At 70 years old, most people are thrilled to settle into a quiet retirement. But fashion designer Betsy Johnson isn’t like most people.
For the past 35 years, Johnson has ruled a certain glittery corner of the fashion industry with her colorful, trendy frocks that are worn everywhere from high school proms to red carpet events. Her formula of keeping fashion fun and flirty — and not at all stuffy — made her a longtime success, but as Johnson found out in 2012, it couldn’t necessarily guarantee profits. In April, after falling into millions of dollars in debt — something she blames on brands “knocking-off” her unique style of $400+ dresses — the quirky designer filed for bankruptcy, forcing the closure all 63 stores and letting 350 employees go.
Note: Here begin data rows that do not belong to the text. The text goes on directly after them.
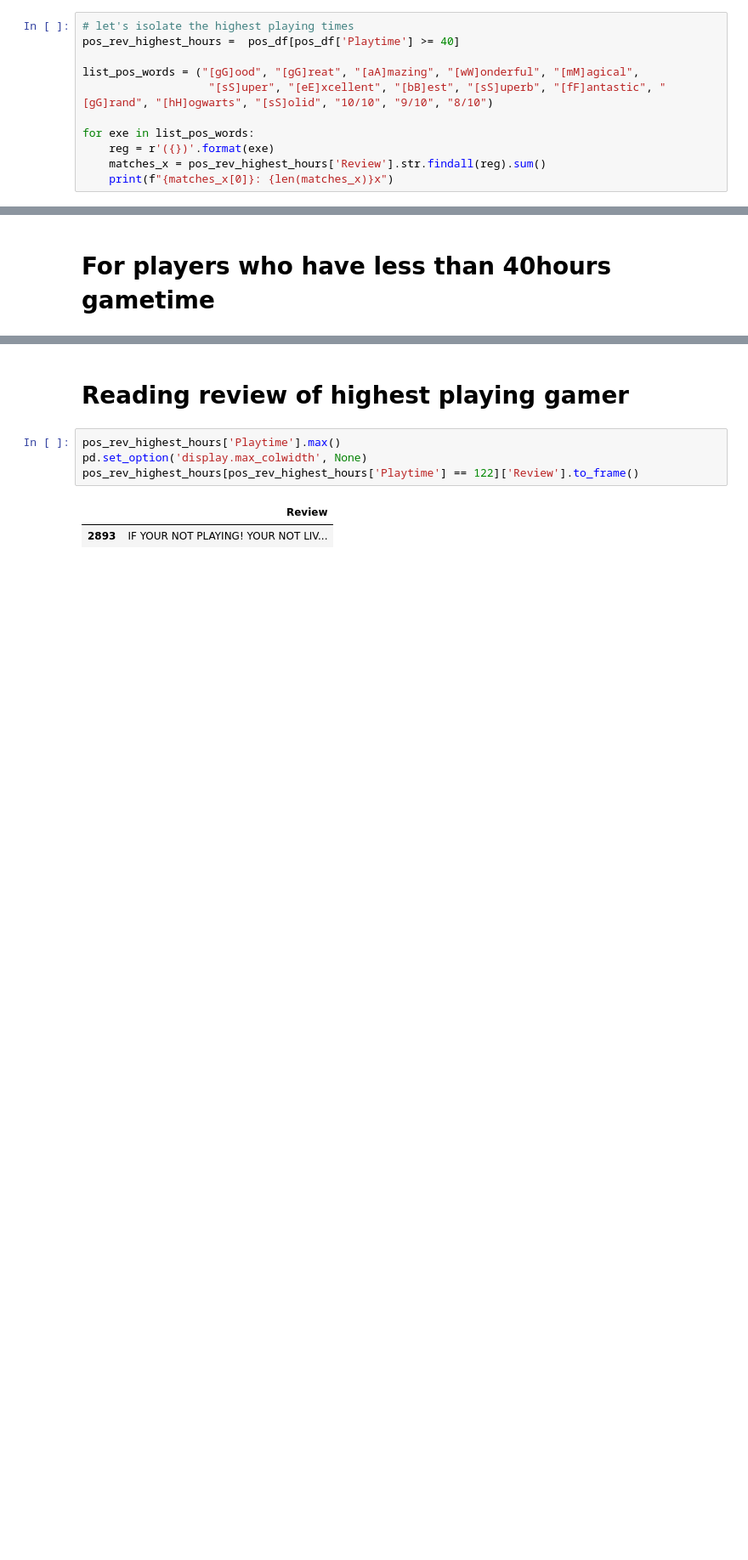
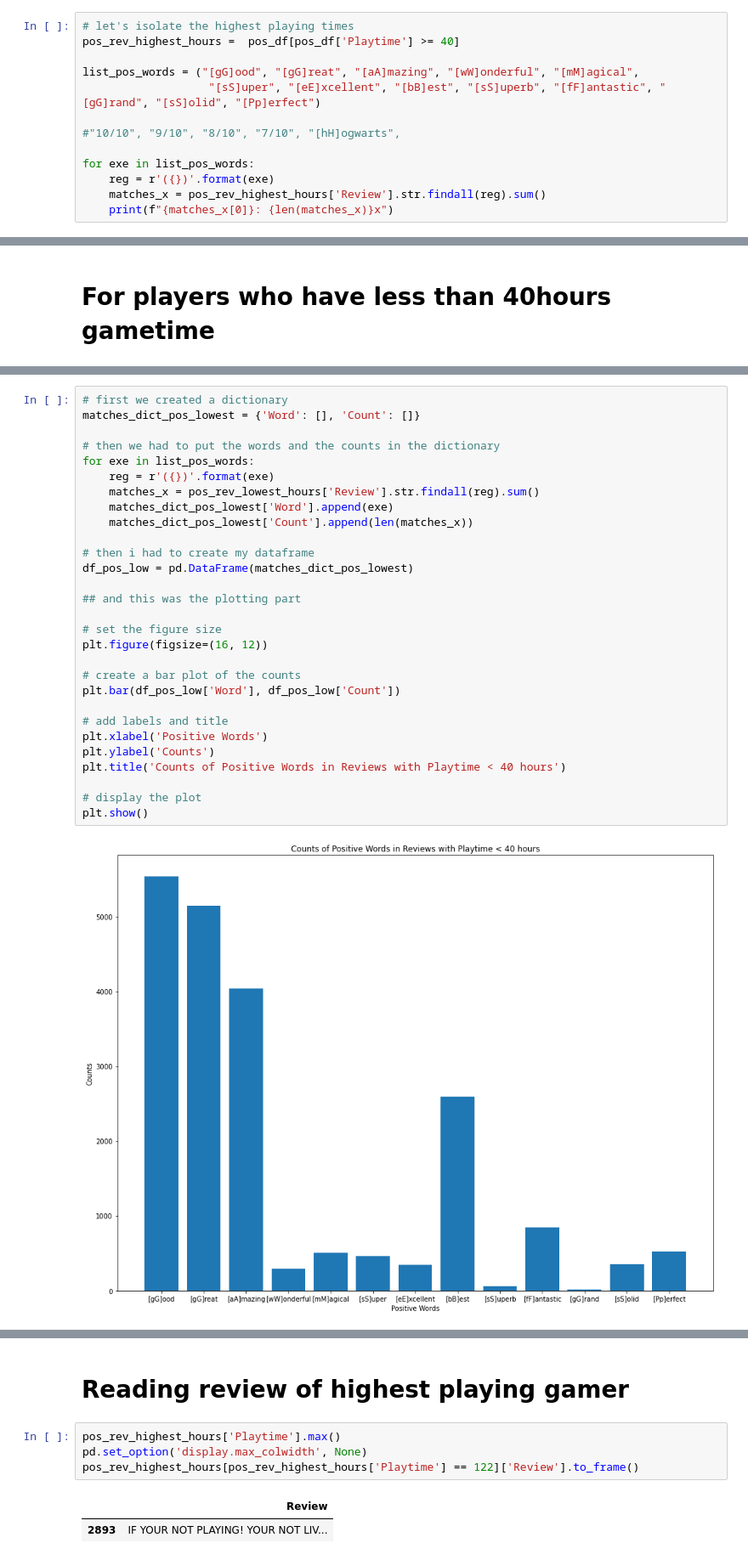
Before and after one commit to daviddolce/hogwarts, a Jupyter notebook: hogwarts_legacy.ipynb, the cells around one changed output, grey strips where cells are left out. Shown at 85% size. Drawn from its saved outputs; the diff is of its cells as text; blank space fills up the shorter version.

```diff
--- a/hogwarts_legacy.ipynb
+++ b/hogwarts_legacy.ipynb
@@ -136,7 +117,9 @@ The mean play time for those who positive reviews was 11.78 hours.It is a given
 pos_rev_highest_hours =  pos_df[pos_df['Playtime'] >= 40]
 
 list_pos_words = ("[gG]ood", "[gG]reat", "[aA]mazing", "[wW]onderful", "[mM]agical",
-                   "[sS]uper", "[eE]xcellent", "[bB]est", "[sS]uperb", "[fF]antastic", "[gG]rand", "[hH]ogwarts", "[sS]olid", "10/10", "9/10", "8/10")
+                   "[sS]uper", "[eE]xcellent", "[bB]est", "[sS]uperb", "[fF]antastic", "[gG]rand", "[sS]olid", "[Pp]erfect")
+
+#"10/10", "9/10", "8/10", "7/10", "[hH]ogwarts",
 
 for exe in list_pos_words:
     reg = r'({})'.format(exe)
@@ -187,0 +167,31 @@ Solid: 359x
+# %%
+# first we created a dictionary
+matches_dict_pos_lowest = {'Word': [], 'Count': []}
+
+# then we had to put the words and the counts in the dictionary
+for exe in list_pos_words:
+    reg = r'({})'.format(exe)
+    matches_x = pos_rev_lowest_hours['Review'].str.findall(reg).sum()
+    matches_dict_pos_lowest['Word'].append(exe)
+    matches_dict_pos_lowest['Count'].append(len(matches_x))
+
+# then i had to create my dataframe
+df_pos_low = pd.DataFrame(matches_dict_pos_lowest)
+
+## and this was the plotting part
+
+# set the figure size
+plt.figure(figsize=(16, 12))
+
+# create a bar plot of the counts
+plt.bar(df_pos_low['Word'], df_pos_low['Count'])
+
+# add labels and title
+plt.xlabel('Positive Words')
+plt.ylabel('Counts')
+plt.title('Counts of Positive Words in Reviews with Playtime < 40 hours')
+
+# display the plot
+plt.show()
+# %% [output]
+[figure, added]
```
Also changed, not shown: parts of 11 cells of this notebook.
But while some people in the fashion industry were mourning the downfall of the Betsey Johnson empire, Johnson was doing something else entirely — she was planning her comeback. Despite the bankruptcy filing, the designer moved forward with her planned runway show at New York Fashion Week in September, proving to naysayers that the ever-blonde Betsey would not be retiring her trademark cartwheels anytime soon.
In fact, 2013 may end up being a standout year for Betsey Johnson and her eponymous brand. According to a recent profile in the New York Times, Johnson will be releasing a new line of lower-priced clothing and accessories (think the same girly dresses as before, but priced from $99 to $249) in department stores like Macy’s and Nordstrom under her parent company, Steve Madden, in February.
Johnson and her 37-year-old daughter Lulu — who is currently cultivating her own fashion empire with her brand, Lulu Johnson — will also be starring in their own reality show on the Style Network, The Betsey and Lulu Show, starting in March. Lastly, the designer’s latest fragrance, Betseyfied, is set for release this summer — rounding out the trifecta of Betsey sass that will be coming our way in the New Year.
There’s only one thing we don’t expect to see from the free-spirited designer in coming years — and that’s retirement.